Have you ever felt anxious about something but can’t explain why? Have you ever had a roommate who would spend an abnormal amount of time in bed and you weren’t sure what to do? Come to Cornbread and Chili Night: Break the Silence, sponsored by MIPS (Multicultural and International Programs and Services) and Active Minds, a group on campus devoted to ending the stigma that too often comes with mental illness.
“[This Cornbread and Chili night is] a night designed around how to eliminate stigma [around mental illness] on campus,” said Leah Spillane ‘16, the Media Specialist for Active Minds and one of the people leading Break the Silence.
The evening will feature a speaker from the National Alliance on Mental Illness (NAMI) as well as student speakers and representatives from on-campus associations such as Residence Life and the Counseling Center. Those in attendance will not only have a chance to listen and learn from the experts who will be joining them, but they will also have a chance to discuss hypothetical scenarios in order to figure out what to do if they experience troubles or if someone close to them goes through a rough time.
“This night is good for everyone, whether or not they experience chronic mental illness,” Spillane said.

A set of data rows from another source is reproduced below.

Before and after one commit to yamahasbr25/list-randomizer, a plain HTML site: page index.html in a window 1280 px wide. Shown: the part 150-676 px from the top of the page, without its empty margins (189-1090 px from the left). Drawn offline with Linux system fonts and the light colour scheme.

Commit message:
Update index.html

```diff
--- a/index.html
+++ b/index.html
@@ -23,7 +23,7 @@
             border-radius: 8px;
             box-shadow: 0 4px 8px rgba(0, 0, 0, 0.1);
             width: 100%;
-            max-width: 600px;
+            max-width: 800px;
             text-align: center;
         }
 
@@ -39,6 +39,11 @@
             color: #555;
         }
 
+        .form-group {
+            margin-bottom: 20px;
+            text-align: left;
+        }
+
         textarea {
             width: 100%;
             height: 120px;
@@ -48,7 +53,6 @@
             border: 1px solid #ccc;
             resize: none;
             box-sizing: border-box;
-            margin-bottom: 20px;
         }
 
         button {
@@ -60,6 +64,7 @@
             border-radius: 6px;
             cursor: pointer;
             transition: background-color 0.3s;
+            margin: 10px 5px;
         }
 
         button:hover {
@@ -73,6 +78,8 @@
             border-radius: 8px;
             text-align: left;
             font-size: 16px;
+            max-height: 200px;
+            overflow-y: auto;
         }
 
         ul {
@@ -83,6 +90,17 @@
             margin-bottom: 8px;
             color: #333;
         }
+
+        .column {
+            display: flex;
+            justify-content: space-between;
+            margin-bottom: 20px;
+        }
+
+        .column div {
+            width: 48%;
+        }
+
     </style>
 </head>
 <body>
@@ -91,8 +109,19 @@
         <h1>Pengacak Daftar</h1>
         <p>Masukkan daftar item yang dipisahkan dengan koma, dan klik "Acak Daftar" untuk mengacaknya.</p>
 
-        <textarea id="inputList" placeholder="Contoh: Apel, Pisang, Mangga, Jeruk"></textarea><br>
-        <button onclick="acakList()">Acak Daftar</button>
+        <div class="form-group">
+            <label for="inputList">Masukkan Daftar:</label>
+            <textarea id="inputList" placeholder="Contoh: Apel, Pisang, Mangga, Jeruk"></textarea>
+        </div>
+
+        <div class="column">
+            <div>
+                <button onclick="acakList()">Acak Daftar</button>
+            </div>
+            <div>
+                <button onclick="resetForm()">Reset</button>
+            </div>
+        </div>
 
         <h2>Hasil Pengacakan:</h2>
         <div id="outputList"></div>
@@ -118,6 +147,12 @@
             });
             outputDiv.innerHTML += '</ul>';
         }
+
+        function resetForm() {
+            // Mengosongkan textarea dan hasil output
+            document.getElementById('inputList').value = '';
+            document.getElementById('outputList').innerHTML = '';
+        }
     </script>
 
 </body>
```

Break the Silence is meant to be a night for students to learn how to help themselves if they find it difficult to cope with strong feelings, but it’s also meant to be a night for the friends and support networks. It’s helpful to have a friend to lean on who knows how they can help, even if they don’t fully understand what their friend is experiencing.

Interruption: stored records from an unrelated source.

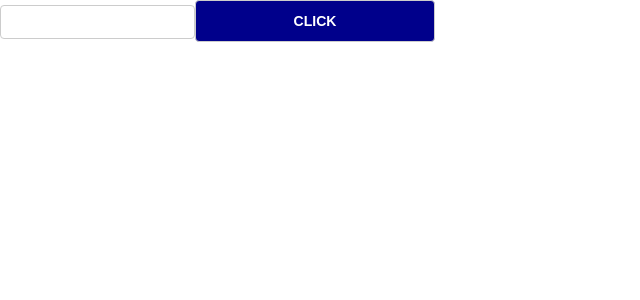
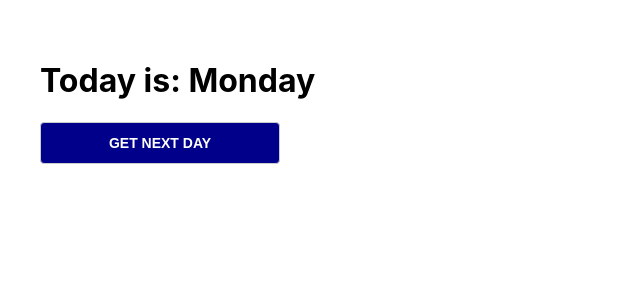
Before and after one commit to HopeMarwal/react_advanced_course, a React (Create React App) app: page / in a window 1280 px wide. Shown: the top 300 px of the page, without its empty margins (0-640 px from the left). Built offline with nearby package versions, Linux system fonts and the light colour scheme.

Commit message:
Custom hook

```diff
--- a/src/components/Test.jsx
+++ b/src/components/Test.jsx
@@ -1,14 +1,44 @@
-import React, {useRef} from 'react'
+import { useState, useEffect, useRef } from "react";
+export default function Test() {
+  const [day, setDay] = useState("Monday");
+  const prevDay = usePrevious(day);
 
-export default function Test() {
-  const inputRef = useRef(null)
-  const handleClick = () => {
-    console.log(inputRef)
+  const getNextDay = () => {
+    if (day === "Monday") {
+      setDay("Tuesday")
+    } else if (day === "Tuesday") {
+      setDay("Wednesday")
+    } else if (day === "Wednesday") {
+      setDay("Thursday")
+    } else if (day === "Thursday") {
+      setDay("Friday")
+    } else if (day === "Friday") {
+      setDay("Monday")
+    }
   }
   return (
-    <div>
-      <input type="text" ref={inputRef} />
-      <button onClick={handleClick}> Click </button>
+    <div style={{padding: "40px"}}>
+      <h1>
+        Today is: {day}<br />
+        {
+          prevDay && (
+            <span>Previous work day was: {prevDay}</span>
+          )
+        }
+      </h1>
+      <button onClick={getNextDay}>
+        Get next day
+      </button>
     </div>
-  )
+  );
 }
+
+function usePrevious(val) {
+  const ref = useRef(null)
+
+  useEffect(() => {
+    ref.current = val
+  }, [val])
+
+  return ref.current
+}
```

“It’s important to talk about mental health in a public place so that it’s not so scary,” Spillane said. “That’s how we challenge the mental illness stigma.”
By talking about mental health in a safe space such as the Center for Women, no part of this ongoing conversation about mental health is off limits. Everyone should feel equally comfortable speaking up, whether they’re experiencing stress over a fast-approaching exam or if their experience is a bit more serious and they require medical attention. No one deserves to feel alone because there are many resources, even on campus, that are willing to help.
“It’s dangerous to not talk about mental health,” said Spillane.
Come for the delicious cornbread and chili, but stay for the discussion and advice from experts in our community. Break the Silence will take place on Oct. 14th in Mendel 106 from 4:30 p.m. to 6:30 p.m. All are welcome!